-- Task statement --
Please repeat the data below exactly, with the pictures removed.

-- Records for processing --
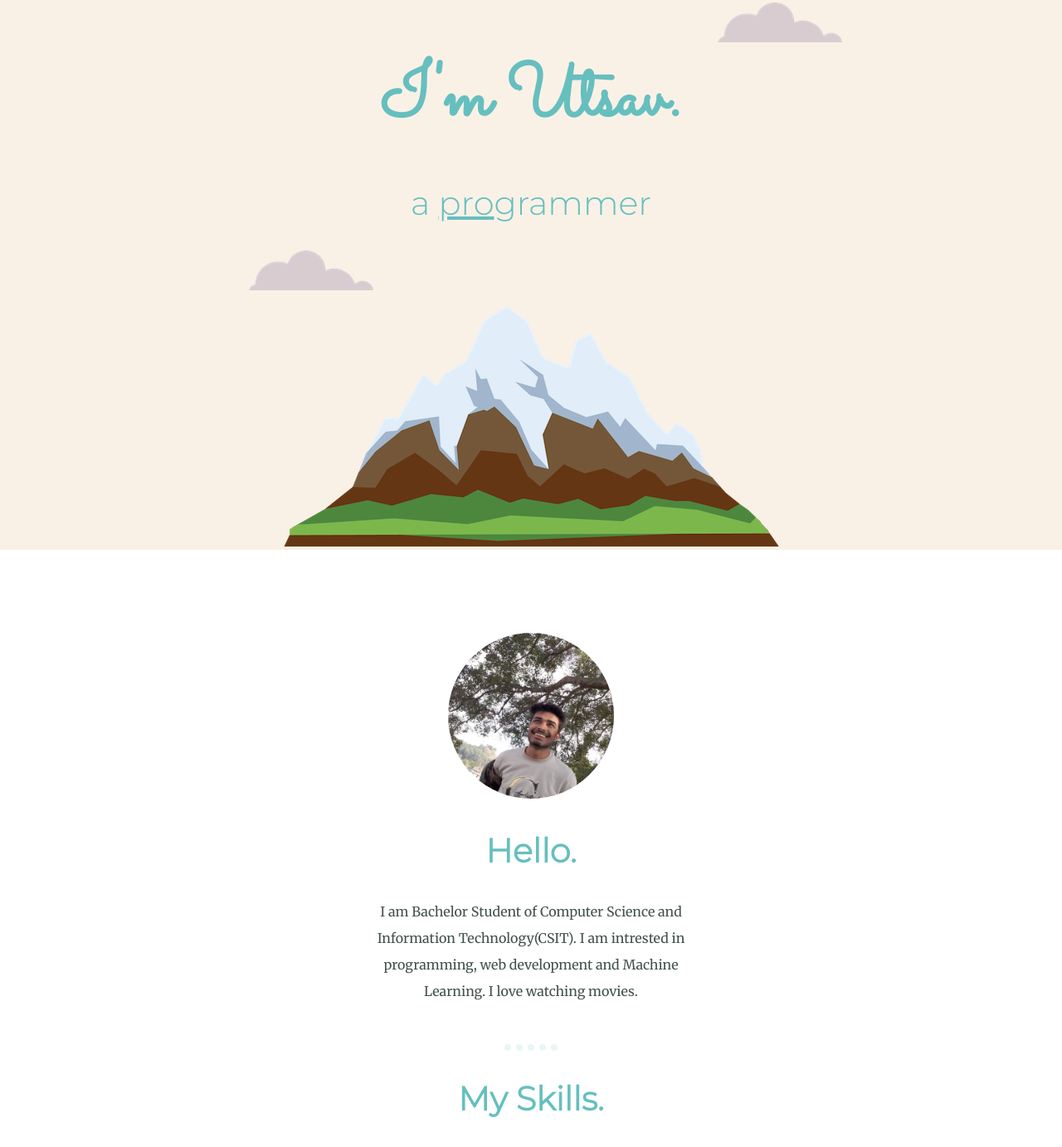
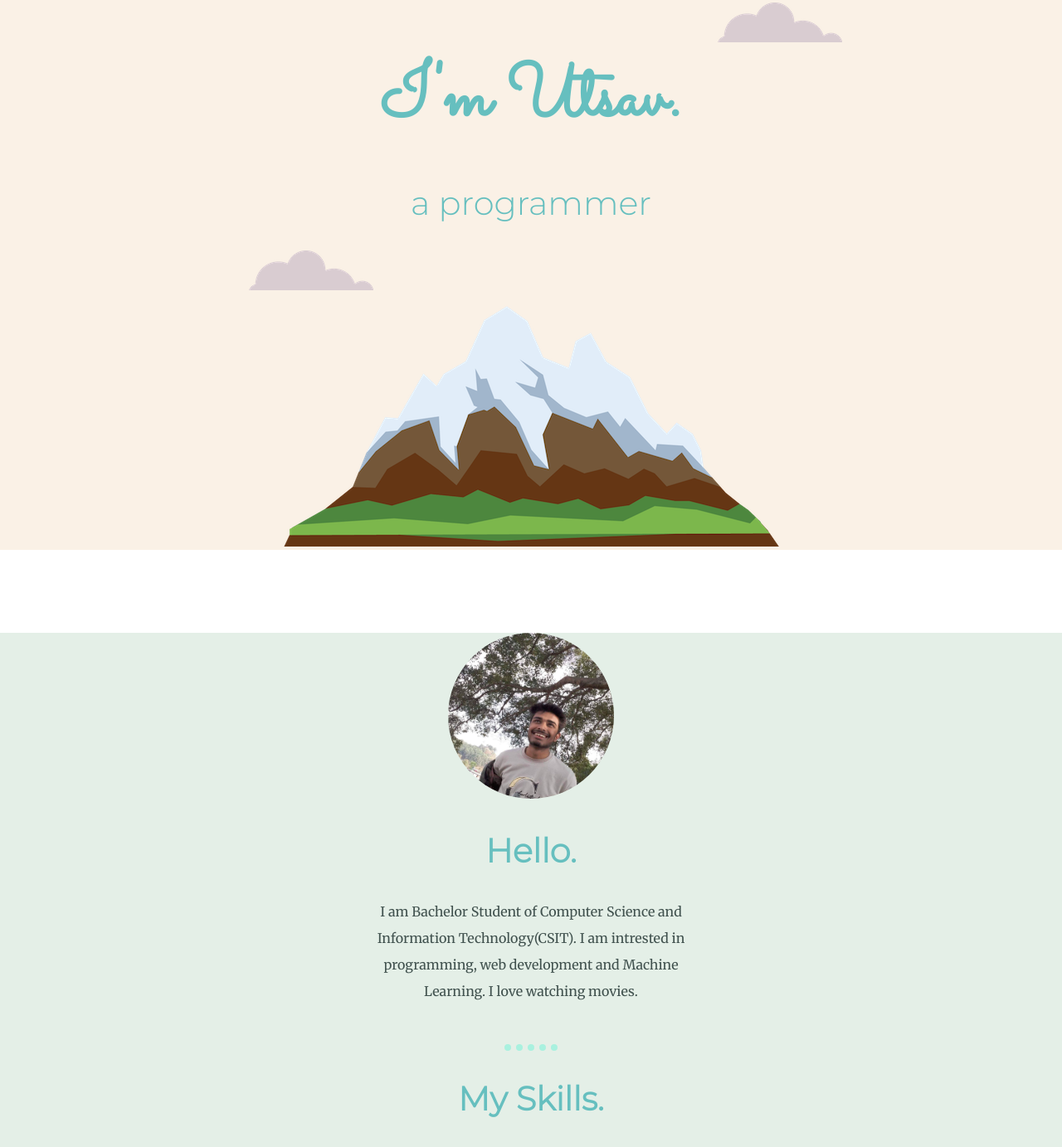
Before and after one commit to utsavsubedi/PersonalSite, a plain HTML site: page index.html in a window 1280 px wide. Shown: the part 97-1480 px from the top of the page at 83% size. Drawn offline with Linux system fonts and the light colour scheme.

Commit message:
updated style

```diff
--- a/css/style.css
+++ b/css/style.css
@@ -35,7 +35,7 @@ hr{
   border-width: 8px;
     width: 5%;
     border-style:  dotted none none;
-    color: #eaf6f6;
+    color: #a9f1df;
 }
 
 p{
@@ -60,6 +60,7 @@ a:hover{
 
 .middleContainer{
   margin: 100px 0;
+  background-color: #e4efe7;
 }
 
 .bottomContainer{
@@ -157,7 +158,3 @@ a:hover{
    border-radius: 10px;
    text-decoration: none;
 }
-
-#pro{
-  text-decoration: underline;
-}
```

-- Response below --
Before and after one commit to utsavsubedi/PersonalSite, a plain HTML site: page index.html in a window 1280 px wide. Shown: the part 97-1480 px from the top of the page at 83% size. Drawn offline with Linux system fonts and the light colour scheme.

Commit message:
updated style

```diff
--- a/css/style.css
+++ b/css/style.css
@@ -35,7 +35,7 @@ hr{
   border-width: 8px;
     width: 5%;
     border-style:  dotted none none;
-    color: #eaf6f6;
+    color: #a9f1df;
 }
 
 p{
@@ -60,6 +60,7 @@ a:hover{
 
 .middleContainer{
   margin: 100px 0;
+  background-color: #e4efe7;
 }
 
 .bottomContainer{
@@ -157,7 +158,3 @@ a:hover{
    border-radius: 10px;
    text-decoration: none;
 }
-
-#pro{
-  text-decoration: underline;
-}
```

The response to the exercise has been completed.